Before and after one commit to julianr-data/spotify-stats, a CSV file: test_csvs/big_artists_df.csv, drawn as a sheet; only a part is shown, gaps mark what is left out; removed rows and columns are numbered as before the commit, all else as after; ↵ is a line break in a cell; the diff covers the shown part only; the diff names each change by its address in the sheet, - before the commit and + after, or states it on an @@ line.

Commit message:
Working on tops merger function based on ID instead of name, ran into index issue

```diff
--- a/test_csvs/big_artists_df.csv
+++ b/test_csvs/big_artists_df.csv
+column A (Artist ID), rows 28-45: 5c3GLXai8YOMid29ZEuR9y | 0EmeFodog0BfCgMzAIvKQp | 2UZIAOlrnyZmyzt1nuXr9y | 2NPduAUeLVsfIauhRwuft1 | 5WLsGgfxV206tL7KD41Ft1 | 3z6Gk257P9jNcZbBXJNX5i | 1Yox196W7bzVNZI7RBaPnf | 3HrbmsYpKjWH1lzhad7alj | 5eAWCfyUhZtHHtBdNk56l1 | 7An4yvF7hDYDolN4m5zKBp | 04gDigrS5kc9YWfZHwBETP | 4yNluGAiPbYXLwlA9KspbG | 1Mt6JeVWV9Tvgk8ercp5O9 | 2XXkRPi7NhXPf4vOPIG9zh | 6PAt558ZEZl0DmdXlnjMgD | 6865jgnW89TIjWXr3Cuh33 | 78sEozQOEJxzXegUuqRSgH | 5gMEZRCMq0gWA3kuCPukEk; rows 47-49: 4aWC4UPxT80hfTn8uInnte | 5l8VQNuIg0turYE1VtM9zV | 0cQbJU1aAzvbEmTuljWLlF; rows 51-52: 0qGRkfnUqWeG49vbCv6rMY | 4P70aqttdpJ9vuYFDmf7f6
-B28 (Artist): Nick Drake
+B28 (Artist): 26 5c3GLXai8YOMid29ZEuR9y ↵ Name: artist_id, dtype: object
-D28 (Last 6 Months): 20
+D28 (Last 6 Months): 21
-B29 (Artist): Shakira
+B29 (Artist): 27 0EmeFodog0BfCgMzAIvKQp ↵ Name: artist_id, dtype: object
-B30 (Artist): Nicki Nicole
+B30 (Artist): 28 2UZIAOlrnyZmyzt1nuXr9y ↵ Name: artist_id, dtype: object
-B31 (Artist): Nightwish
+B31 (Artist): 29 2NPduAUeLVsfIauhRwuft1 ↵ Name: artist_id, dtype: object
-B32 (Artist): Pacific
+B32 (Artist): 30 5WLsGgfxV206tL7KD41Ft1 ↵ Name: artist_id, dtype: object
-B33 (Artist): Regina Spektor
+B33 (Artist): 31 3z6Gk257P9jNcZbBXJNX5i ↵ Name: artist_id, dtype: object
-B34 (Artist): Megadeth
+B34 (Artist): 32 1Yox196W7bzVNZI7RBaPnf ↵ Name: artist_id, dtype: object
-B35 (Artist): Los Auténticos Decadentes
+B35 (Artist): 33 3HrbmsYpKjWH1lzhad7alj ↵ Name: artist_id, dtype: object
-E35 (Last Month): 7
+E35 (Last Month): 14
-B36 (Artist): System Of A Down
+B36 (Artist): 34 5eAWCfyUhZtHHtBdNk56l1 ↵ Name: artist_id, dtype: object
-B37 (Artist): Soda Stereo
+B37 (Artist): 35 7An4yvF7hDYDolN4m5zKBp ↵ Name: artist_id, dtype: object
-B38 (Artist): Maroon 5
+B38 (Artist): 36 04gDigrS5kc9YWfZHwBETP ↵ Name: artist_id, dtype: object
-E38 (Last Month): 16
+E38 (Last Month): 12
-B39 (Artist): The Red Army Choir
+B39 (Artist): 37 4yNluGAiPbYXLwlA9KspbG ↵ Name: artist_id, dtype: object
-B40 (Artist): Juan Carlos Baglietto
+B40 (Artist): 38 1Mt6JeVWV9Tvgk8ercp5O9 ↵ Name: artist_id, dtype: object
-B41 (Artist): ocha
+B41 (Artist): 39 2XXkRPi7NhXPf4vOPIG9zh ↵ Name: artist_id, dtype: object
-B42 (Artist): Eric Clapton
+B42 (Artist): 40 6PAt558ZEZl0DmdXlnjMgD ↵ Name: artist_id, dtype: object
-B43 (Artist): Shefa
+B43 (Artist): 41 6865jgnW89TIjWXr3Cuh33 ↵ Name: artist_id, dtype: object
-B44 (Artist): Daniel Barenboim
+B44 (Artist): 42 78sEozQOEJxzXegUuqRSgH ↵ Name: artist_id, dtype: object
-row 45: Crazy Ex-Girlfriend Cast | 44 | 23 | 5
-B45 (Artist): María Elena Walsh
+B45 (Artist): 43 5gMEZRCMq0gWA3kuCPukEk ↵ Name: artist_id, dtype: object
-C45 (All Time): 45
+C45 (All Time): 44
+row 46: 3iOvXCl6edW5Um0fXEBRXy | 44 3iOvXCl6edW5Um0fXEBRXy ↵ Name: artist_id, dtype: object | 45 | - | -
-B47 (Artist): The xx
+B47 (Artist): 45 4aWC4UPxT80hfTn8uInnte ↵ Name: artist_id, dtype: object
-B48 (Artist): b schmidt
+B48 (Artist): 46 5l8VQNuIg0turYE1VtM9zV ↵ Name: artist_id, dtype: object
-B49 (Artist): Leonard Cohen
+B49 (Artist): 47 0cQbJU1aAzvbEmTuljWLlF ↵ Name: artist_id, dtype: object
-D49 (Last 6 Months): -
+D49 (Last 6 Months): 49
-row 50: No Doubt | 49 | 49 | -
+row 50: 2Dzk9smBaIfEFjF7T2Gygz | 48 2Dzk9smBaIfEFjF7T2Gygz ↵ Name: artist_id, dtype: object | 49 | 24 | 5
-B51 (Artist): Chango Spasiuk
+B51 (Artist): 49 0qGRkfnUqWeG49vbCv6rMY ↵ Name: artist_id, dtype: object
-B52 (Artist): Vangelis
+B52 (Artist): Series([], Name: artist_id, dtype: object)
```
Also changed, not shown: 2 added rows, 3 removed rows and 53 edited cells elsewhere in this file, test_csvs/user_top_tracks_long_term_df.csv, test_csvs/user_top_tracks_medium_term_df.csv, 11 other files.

***

Print the material once more. Change nothing.

■ Response below
Before and after one commit to julianr-data/spotify-stats, a CSV file: test_csvs/big_artists_df.csv, drawn as a sheet; only a part is shown, gaps mark what is left out; removed rows and columns are numbered as before the commit, all else as after; ↵ is a line break in a cell; the diff covers the shown part only; the diff names each change by its address in the sheet, - before the commit and + after, or states it on an @@ line.

Commit message:
Working on tops merger function based on ID instead of name, ran into index issue

```diff
--- a/test_csvs/big_artists_df.csv
+++ b/test_csvs/big_artists_df.csv
+column A (Artist ID), rows 28-45: 5c3GLXai8YOMid29ZEuR9y | 0EmeFodog0BfCgMzAIvKQp | 2UZIAOlrnyZmyzt1nuXr9y | 2NPduAUeLVsfIauhRwuft1 | 5WLsGgfxV206tL7KD41Ft1 | 3z6Gk257P9jNcZbBXJNX5i | 1Yox196W7bzVNZI7RBaPnf | 3HrbmsYpKjWH1lzhad7alj | 5eAWCfyUhZtHHtBdNk56l1 | 7An4yvF7hDYDolN4m5zKBp | 04gDigrS5kc9YWfZHwBETP | 4yNluGAiPbYXLwlA9KspbG | 1Mt6JeVWV9Tvgk8ercp5O9 | 2XXkRPi7NhXPf4vOPIG9zh | 6PAt558ZEZl0DmdXlnjMgD | 6865jgnW89TIjWXr3Cuh33 | 78sEozQOEJxzXegUuqRSgH | 5gMEZRCMq0gWA3kuCPukEk; rows 47-49: 4aWC4UPxT80hfTn8uInnte | 5l8VQNuIg0turYE1VtM9zV | 0cQbJU1aAzvbEmTuljWLlF; rows 51-52: 0qGRkfnUqWeG49vbCv6rMY | 4P70aqttdpJ9vuYFDmf7f6
-B28 (Artist): Nick Drake
+B28 (Artist): 26 5c3GLXai8YOMid29ZEuR9y ↵ Name: artist_id, dtype: object
-D28 (Last 6 Months): 20
+D28 (Last 6 Months): 21
-B29 (Artist): Shakira
+B29 (Artist): 27 0EmeFodog0BfCgMzAIvKQp ↵ Name: artist_id, dtype: object
-B30 (Artist): Nicki Nicole
+B30 (Artist): 28 2UZIAOlrnyZmyzt1nuXr9y ↵ Name: artist_id, dtype: object
-B31 (Artist): Nightwish
+B31 (Artist): 29 2NPduAUeLVsfIauhRwuft1 ↵ Name: artist_id, dtype: object
-B32 (Artist): Pacific
+B32 (Artist): 30 5WLsGgfxV206tL7KD41Ft1 ↵ Name: artist_id, dtype: object
-B33 (Artist): Regina Spektor
+B33 (Artist): 31 3z6Gk257P9jNcZbBXJNX5i ↵ Name: artist_id, dtype: object
-B34 (Artist): Megadeth
+B34 (Artist): 32 1Yox196W7bzVNZI7RBaPnf ↵ Name: artist_id, dtype: object
-B35 (Artist): Los Auténticos Decadentes
+B35 (Artist): 33 3HrbmsYpKjWH1lzhad7alj ↵ Name: artist_id, dtype: object
-E35 (Last Month): 7
+E35 (Last Month): 14
-B36 (Artist): System Of A Down
+B36 (Artist): 34 5eAWCfyUhZtHHtBdNk56l1 ↵ Name: artist_id, dtype: object
-B37 (Artist): Soda Stereo
+B37 (Artist): 35 7An4yvF7hDYDolN4m5zKBp ↵ Name: artist_id, dtype: object
-B38 (Artist): Maroon 5
+B38 (Artist): 36 04gDigrS5kc9YWfZHwBETP ↵ Name: artist_id, dtype: object
-E38 (Last Month): 16
+E38 (Last Month): 12
-B39 (Artist): The Red Army Choir
+B39 (Artist): 37 4yNluGAiPbYXLwlA9KspbG ↵ Name: artist_id, dtype: object
-B40 (Artist): Juan Carlos Baglietto
+B40 (Artist): 38 1Mt6JeVWV9Tvgk8ercp5O9 ↵ Name: artist_id, dtype: object
-B41 (Artist): ocha
+B41 (Artist): 39 2XXkRPi7NhXPf4vOPIG9zh ↵ Name: artist_id, dtype: object
-B42 (Artist): Eric Clapton
+B42 (Artist): 40 6PAt558ZEZl0DmdXlnjMgD ↵ Name: artist_id, dtype: object
-B43 (Artist): Shefa
+B43 (Artist): 41 6865jgnW89TIjWXr3Cuh33 ↵ Name: artist_id, dtype: object
-B44 (Artist): Daniel Barenboim
+B44 (Artist): 42 78sEozQOEJxzXegUuqRSgH ↵ Name: artist_id, dtype: object
-row 45: Crazy Ex-Girlfriend Cast | 44 | 23 | 5
-B45 (Artist): María Elena Walsh
+B45 (Artist): 43 5gMEZRCMq0gWA3kuCPukEk ↵ Name: artist_id, dtype: object
-C45 (All Time): 45
+C45 (All Time): 44
+row 46: 3iOvXCl6edW5Um0fXEBRXy | 44 3iOvXCl6edW5Um0fXEBRXy ↵ Name: artist_id, dtype: object | 45 | - | -
-B47 (Artist): The xx
+B47 (Artist): 45 4aWC4UPxT80hfTn8uInnte ↵ Name: artist_id, dtype: object
-B48 (Artist): b schmidt
+B48 (Artist): 46 5l8VQNuIg0turYE1VtM9zV ↵ Name: artist_id, dtype: object
-B49 (Artist): Leonard Cohen
+B49 (Artist): 47 0cQbJU1aAzvbEmTuljWLlF ↵ Name: artist_id, dtype: object
-D49 (Last 6 Months): -
+D49 (Last 6 Months): 49
-row 50: No Doubt | 49 | 49 | -
+row 50: 2Dzk9smBaIfEFjF7T2Gygz | 48 2Dzk9smBaIfEFjF7T2Gygz ↵ Name: artist_id, dtype: object | 49 | 24 | 5
-B51 (Artist): Chango Spasiuk
+B51 (Artist): 49 0qGRkfnUqWeG49vbCv6rMY ↵ Name: artist_id, dtype: object
-B52 (Artist): Vangelis
+B52 (Artist): Series([], Name: artist_id, dtype: object)
```
Also changed, not shown: 2 added rows, 3 removed rows and 53 edited cells elsewhere in this file, test_csvs/user_top_tracks_long_term_df.csv, test_csvs/user_top_tracks_medium_term_df.csv, 11 other files.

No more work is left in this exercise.